#### Task description
Output the data unchanged and complete, minus the images.

___ Information

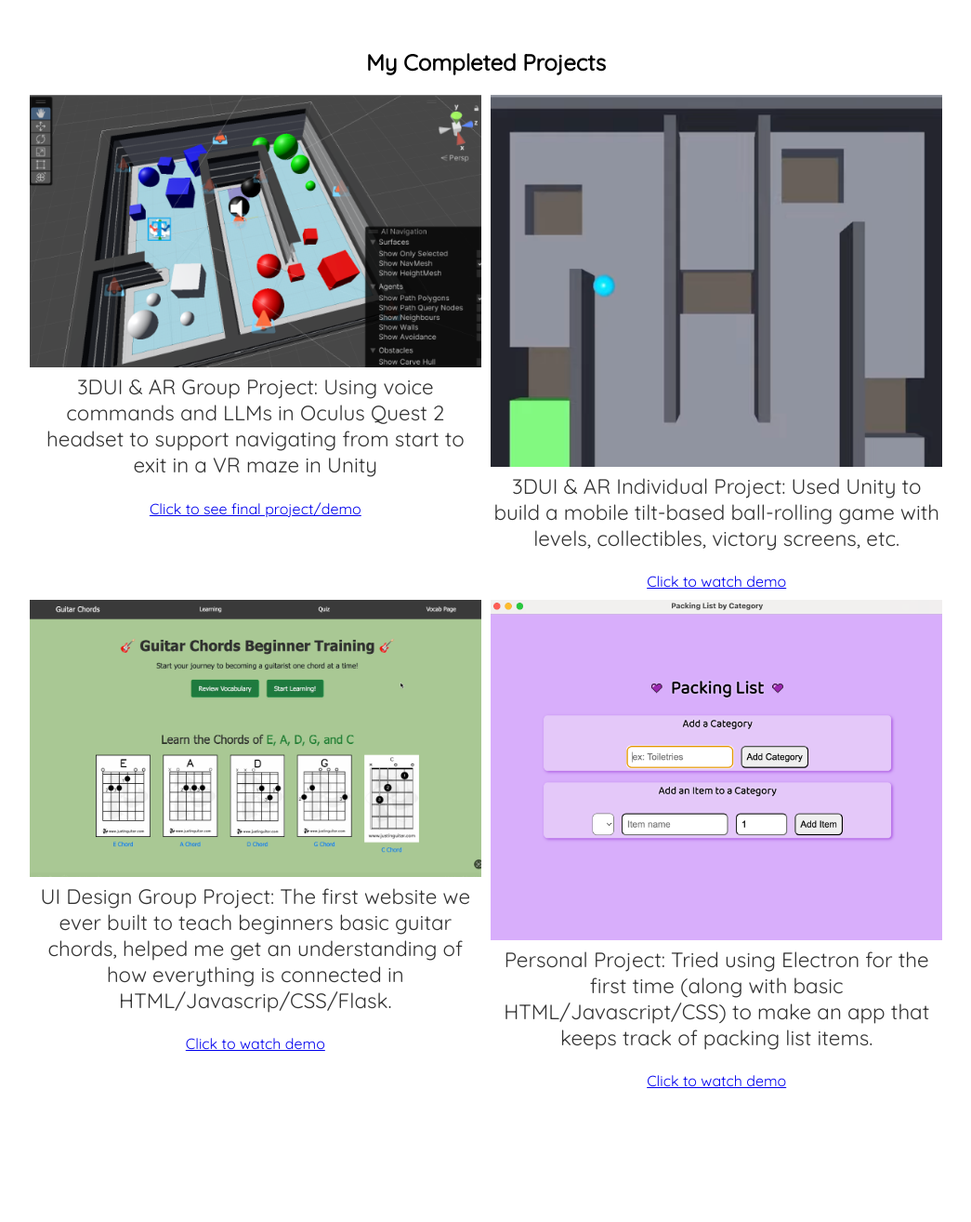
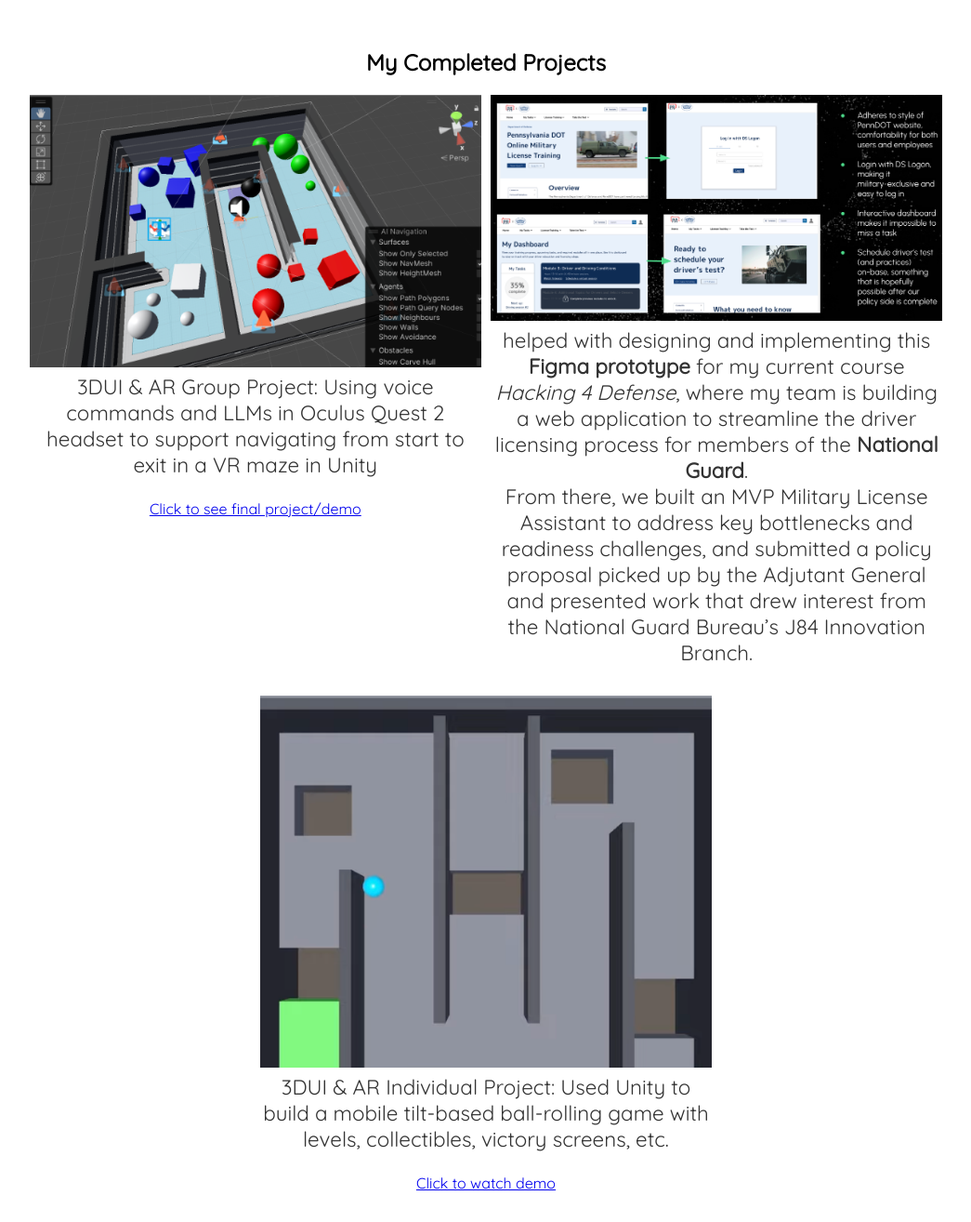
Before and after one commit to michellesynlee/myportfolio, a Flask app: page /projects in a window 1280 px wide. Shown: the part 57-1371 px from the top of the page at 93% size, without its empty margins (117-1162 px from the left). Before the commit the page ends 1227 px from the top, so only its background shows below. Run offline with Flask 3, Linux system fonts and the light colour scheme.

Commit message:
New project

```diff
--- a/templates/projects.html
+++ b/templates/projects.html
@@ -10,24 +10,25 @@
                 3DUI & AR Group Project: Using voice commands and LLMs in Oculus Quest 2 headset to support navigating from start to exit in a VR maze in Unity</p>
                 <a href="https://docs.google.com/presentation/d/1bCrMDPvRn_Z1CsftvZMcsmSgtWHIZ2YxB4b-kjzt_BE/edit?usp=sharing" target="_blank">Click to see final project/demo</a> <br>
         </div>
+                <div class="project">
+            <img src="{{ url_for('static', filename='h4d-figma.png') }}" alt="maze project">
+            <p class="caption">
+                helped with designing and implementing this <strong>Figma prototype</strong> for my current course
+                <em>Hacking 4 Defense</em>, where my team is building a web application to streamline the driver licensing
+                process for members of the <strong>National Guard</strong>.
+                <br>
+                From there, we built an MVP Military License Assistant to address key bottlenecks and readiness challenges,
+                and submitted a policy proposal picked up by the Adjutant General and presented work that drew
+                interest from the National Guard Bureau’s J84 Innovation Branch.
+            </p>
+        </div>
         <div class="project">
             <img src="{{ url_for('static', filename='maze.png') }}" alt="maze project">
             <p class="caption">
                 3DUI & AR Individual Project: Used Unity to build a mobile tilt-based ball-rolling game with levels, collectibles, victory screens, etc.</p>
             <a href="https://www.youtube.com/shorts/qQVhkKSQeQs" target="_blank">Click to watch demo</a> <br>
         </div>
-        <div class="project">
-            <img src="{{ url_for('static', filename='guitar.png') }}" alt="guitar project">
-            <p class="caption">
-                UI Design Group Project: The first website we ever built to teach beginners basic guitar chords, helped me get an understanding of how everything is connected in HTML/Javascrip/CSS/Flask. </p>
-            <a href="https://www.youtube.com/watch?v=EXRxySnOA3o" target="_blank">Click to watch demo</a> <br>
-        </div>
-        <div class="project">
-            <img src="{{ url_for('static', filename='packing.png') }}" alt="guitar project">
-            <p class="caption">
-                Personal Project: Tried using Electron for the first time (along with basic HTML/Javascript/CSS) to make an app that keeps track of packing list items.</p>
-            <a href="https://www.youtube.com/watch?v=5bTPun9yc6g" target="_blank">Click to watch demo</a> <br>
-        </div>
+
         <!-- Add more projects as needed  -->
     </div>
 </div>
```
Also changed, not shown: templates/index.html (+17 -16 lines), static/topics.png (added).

______

#### Output of the task
Before and after one commit to michellesynlee/myportfolio, a Flask app: page /projects in a window 1280 px wide. Shown: the part 57-1371 px from the top of the page at 93% size, without its empty margins (117-1162 px from the left). Before the commit the page ends 1227 px from the top, so only its background shows below. Run offline with Flask 3, Linux system fonts and the light colour scheme.

Commit message:
New project

```diff
--- a/templates/projects.html
+++ b/templates/projects.html
@@ -10,24 +10,25 @@
                 3DUI & AR Group Project: Using voice commands and LLMs in Oculus Quest 2 headset to support navigating from start to exit in a VR maze in Unity</p>
                 <a href="https://docs.google.com/presentation/d/1bCrMDPvRn_Z1CsftvZMcsmSgtWHIZ2YxB4b-kjzt_BE/edit?usp=sharing" target="_blank">Click to see final project/demo</a> <br>
         </div>
+                <div class="project">
+            <img src="{{ url_for('static', filename='h4d-figma.png') }}" alt="maze project">
+            <p class="caption">
+                helped with designing and implementing this <strong>Figma prototype</strong> for my current course
+                <em>Hacking 4 Defense</em>, where my team is building a web application to streamline the driver licensing
+                process for members of the <strong>National Guard</strong>.
+                <br>
+                From there, we built an MVP Military License Assistant to address key bottlenecks and readiness challenges,
+                and submitted a policy proposal picked up by the Adjutant General and presented work that drew
+                interest from the National Guard Bureau’s J84 Innovation Branch.
+            </p>
+        </div>
         <div class="project">
             <img src="{{ url_for('static', filename='maze.png') }}" alt="maze project">
             <p class="caption">
                 3DUI & AR Individual Project: Used Unity to build a mobile tilt-based ball-rolling game with levels, collectibles, victory screens, etc.</p>
             <a href="https://www.youtube.com/shorts/qQVhkKSQeQs" target="_blank">Click to watch demo</a> <br>
         </div>
-        <div class="project">
-            <img src="{{ url_for('static', filename='guitar.png') }}" alt="guitar project">
-            <p class="caption">
-                UI Design Group Project: The first website we ever built to teach beginners basic guitar chords, helped me get an understanding of how everything is connected in HTML/Javascrip/CSS/Flask. </p>
-            <a href="https://www.youtube.com/watch?v=EXRxySnOA3o" target="_blank">Click to watch demo</a> <br>
-        </div>
-        <div class="project">
-            <img src="{{ url_for('static', filename='packing.png') }}" alt="guitar project">
-            <p class="caption">
-                Personal Project: Tried using Electron for the first time (along with basic HTML/Javascript/CSS) to make an app that keeps track of packing list items.</p>
-            <a href="https://www.youtube.com/watch?v=5bTPun9yc6g" target="_blank">Click to watch demo</a> <br>
-        </div>
+
         <!-- Add more projects as needed  -->
     </div>
 </div>
```
Also changed, not shown: templates/index.html (+17 -16 lines), static/topics.png (added).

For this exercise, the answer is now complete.